# Probability of customers arriving and waiting

Customers arrive at a bank at the mean rate of 20 per hour. the exponential probability distribution describe the time between customer arrivals. (a) What is the probability that a customer arrives within 3 mins of a previous customer? (b) What is the probability that the bank will go 6 mins without any customer?

-
(a) You might think about accepting some answers – Henry Sep 26 '12 at 16:44
(b) Part (b) might depend on how long it takes to serve a customer – Henry Sep 26 '12 at 16:45
In (b), do you mean "without any customer arriving"? If you mean "without any customer being there", Henry's comment (b) applies. Also, presumably you mean "go without any customer for 6 particular minutes"? The probability that the bank will at some point go without any customer for 6 minutes is $1$. – joriki Sep 26 '12 at 16:53

## 1 Answer

We need to decide between minutes and hours for our unit of time. Say it is minutes. Then the mean time between arrivals is $3$ minutes. Or else, depending on the way the exponential distribution has been introduced to you, the rate is $1/3$.

Recall that an exponential distribution with parameter $\lambda$ has mean $\frac{1}{\lambda}$. So $\frac{1}{\lambda}=3$ and therefore $\lambda=\frac{1}{3}$.

A customer has just arrived. Let $X$ be the waiting time until the next customer arrives. Then $X$ has exponential distribution with parameter $\lambda=\frac{1}{3}$. For any positive $x$, $$\Pr(X\le x)=\int_0^x \frac{1}{3}e^{-t/3}\,dt=1-e^{-x/3}.\tag{1}$$

Now we can answer the questions. Interpretation is needed, since there are some ambiguities in the questions.

(a) Interpret the question as saying: "Customer Alicia has just arrived. What is the probability that there will be a customer who arrives later than Alicia, but no more than $3$ minutes later." Then we want $\Pr(X\le 3)$. By $(1)$, this is $1-e^{-3/3}$.

(b) Interpret the question as saying that Alicia has just arrived, and we want the probability that there will be a gap of at least $6$ minutes until the next customer arrives. Then we want $\Pr(X\gt 6$. By $(1)$, this is $1-\Pr(X\le 6)$, which is $1-(1-e^{-6/3})$.

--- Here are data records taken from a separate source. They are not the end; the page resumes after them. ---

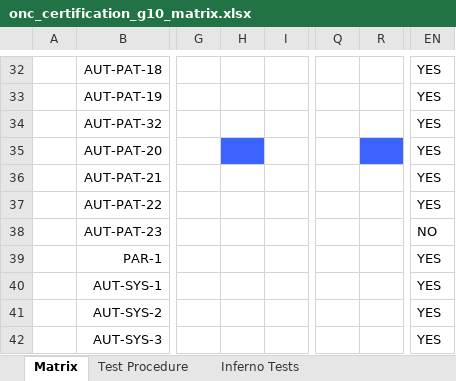
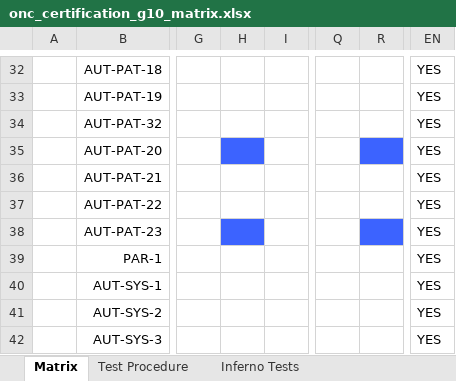
Before and after one commit to onc-healthit/onc-certification-g10-test-kit, an Excel workbook: onc_certification_g10_matrix.xlsx, sheet Matrix, drawn as a sheet; only a part is shown, gaps mark what is left out; values as stored, in another font and other column widths than the file's, no borders; the diff names each change by its address in the sheet, - before the commit and + after, or states it on an @@ line.

Commit message:
regenerate matrix

```diff
--- a/onc_certification_g10_matrix.xlsx (sheet Matrix)
+++ b/onc_certification_g10_matrix.xlsx (sheet Matrix)
-H38 fill: none
+H38 fill: #3C63FF
-R38 fill: none
+R38 fill: #3C63FF
-EN38: NO
+EN38: YES
```
Also changed, not shown: sheet Inferno Tests, sheet Test Procedure.
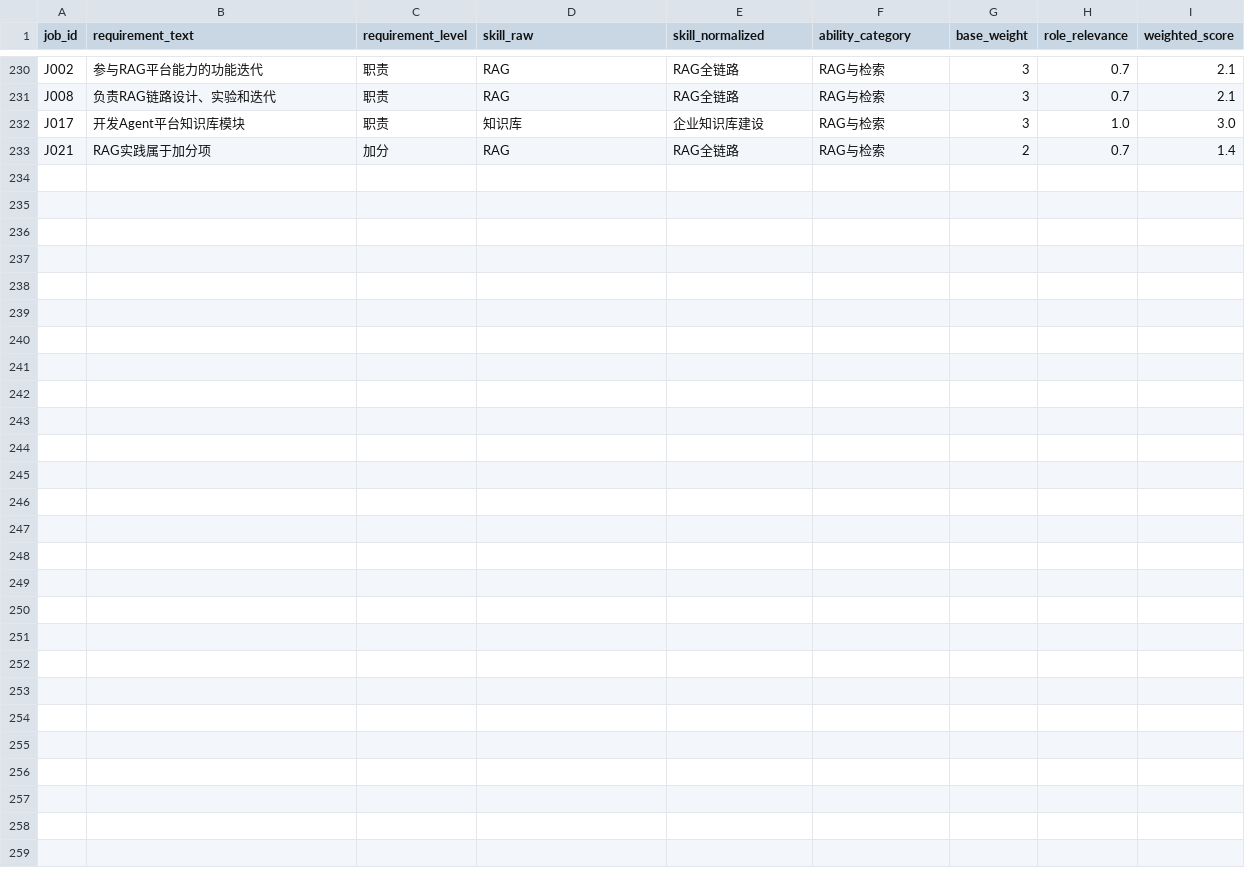
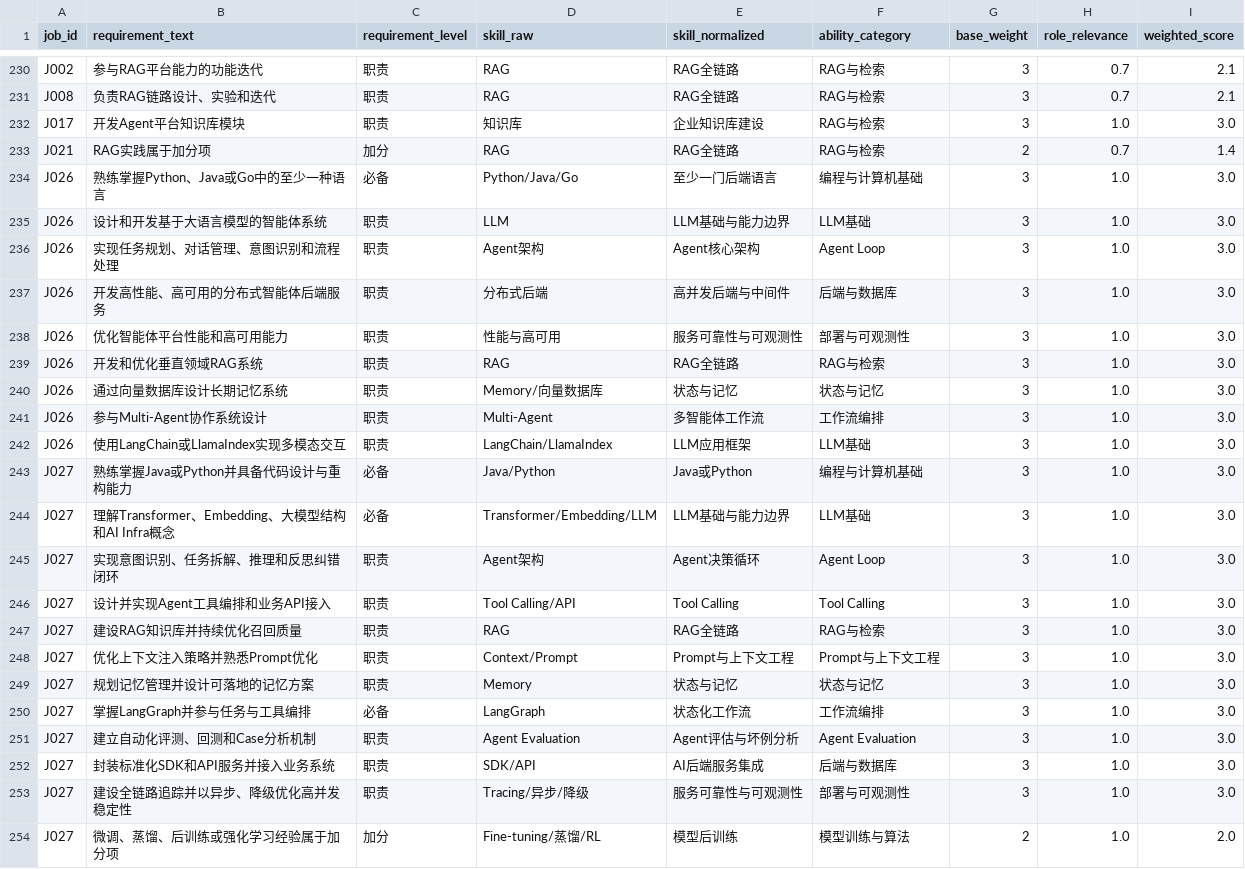
Before and after one commit to kleepaimeng-crypto/agent, a CSV file: agent-learning/01-job-market/normalized/requirements.csv, drawn as a sheet; only a part is shown, gaps mark what is left out.

```diff
--- a/agent-learning/01-job-market/normalized/requirements.csv
+++ b/agent-learning/01-job-market/normalized/requirements.csv
@@ -233 +233,22 @@
 "J021","RAG实践属于加分项","加分","RAG","RAG全链路","RAG与检索","2","0.7","1.4"
+"J026","熟练掌握Python、Java或Go中的至少一种语言","必备","Python/Java/Go","至少一门后端语言","编程与计算机基础","3","1.0","3.0"
+"J026","设计和开发基于大语言模型的智能体系统","职责","LLM","LLM基础与能力边界","LLM基础","3","1.0","3.0"
+"J026","实现任务规划、对话管理、意图识别和流程处理","职责","Agent架构","Agent核心架构","Agent Loop","3","1.0","3.0"
+"J026","开发高性能、高可用的分布式智能体后端服务","职责","分布式后端","高并发后端与中间件","后端与数据库","3","1.0","3.0"
+"J026","优化智能体平台性能和高可用能力","职责","性能与高可用","服务可靠性与可观测性","部署与可观测性","3","1.0","3.0"
+"J026","开发和优化垂直领域RAG系统","职责","RAG","RAG全链路","RAG与检索","3","1.0","3.0"
+"J026","通过向量数据库设计长期记忆系统","职责","Memory/向量数据库","状态与记忆","状态与记忆","3","1.0","3.0"
+"J026","参与Multi-Agent协作系统设计","职责","Multi-Agent","多智能体工作流","工作流编排","3","1.0","3.0"
+"J026","使用LangChain或LlamaIndex实现多模态交互","职责","LangChain/LlamaIndex","LLM应用框架","LLM基础","3","1.0","3.0"
+"J027","熟练掌握Java或Python并具备代码设计与重构能力","必备","Java/Python","Java或Python","编程与计算机基础","3","1.0","3.0"
+"J027","理解Transformer、Embedding、大模型结构和AI Infra概念","必备","Transformer/Embedding/LLM","LLM基础与能力边界","LLM基础","3","1.0","3.0"
+"J027","实现意图识别、任务拆解、推理和反思纠错闭环","职责","Agent架构","Agent决策循环","Agent Loop","3","1.0","3.0"
+"J027","设计并实现Agent工具编排和业务API接入","职责","Tool Calling/API","Tool Calling","Tool Calling","3","1.0","3.0"
+"J027","建设RAG知识库并持续优化召回质量","职责","RAG","RAG全链路","RAG与检索","3","1.0","3.0"
+"J027","优化上下文注入策略并熟悉Prompt优化","职责","Context/Prompt","Prompt与上下文工程","Prompt与上下文工程","3","1.0","3.0"
+"J027","规划记忆管理并设计可落地的记忆方案","职责","Memory","状态与记忆","状态与记忆","3","1.0","3.0"
+"J027","掌握LangGraph并参与任务与工具编排","必备","LangGraph","状态化工作流","工作流编排","3","1.0","3.0"
+"J027","建立自动化评测、回测和Case分析机制","职责","Agent Evaluation","Agent评估与坏例分析","Agent Evaluation","3","1.0","3.0"
+"J027","封装标准化SDK和API服务并接入业务系统","职责","SDK/API","AI后端服务集成","后端与数据库","3","1.0","3.0"
+"J027","建设全链路追踪并以异步、降级优化高并发稳定性","职责","Tracing/异步/降级","服务可靠性与可观测性","部署与可观测性","3","1.0","3.0"
+"J027","微调、蒸馏、后训练或强化学习经验属于加分项","加分","Fine-tuning/蒸馏/RL","模型后训练","模型训练与算法","2","1.0","2.0"
```
Also changed, not shown: agent-learning/01-job-market/normalized/jobs.csv, agent-learning/01-job-market/normalized/skill_aliases.csv, 8 other files.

Remark: The exponential distribution is at best a crude model of the situation. For one thing, banks do close. For another, there is always a long line when one is in a hurry.

-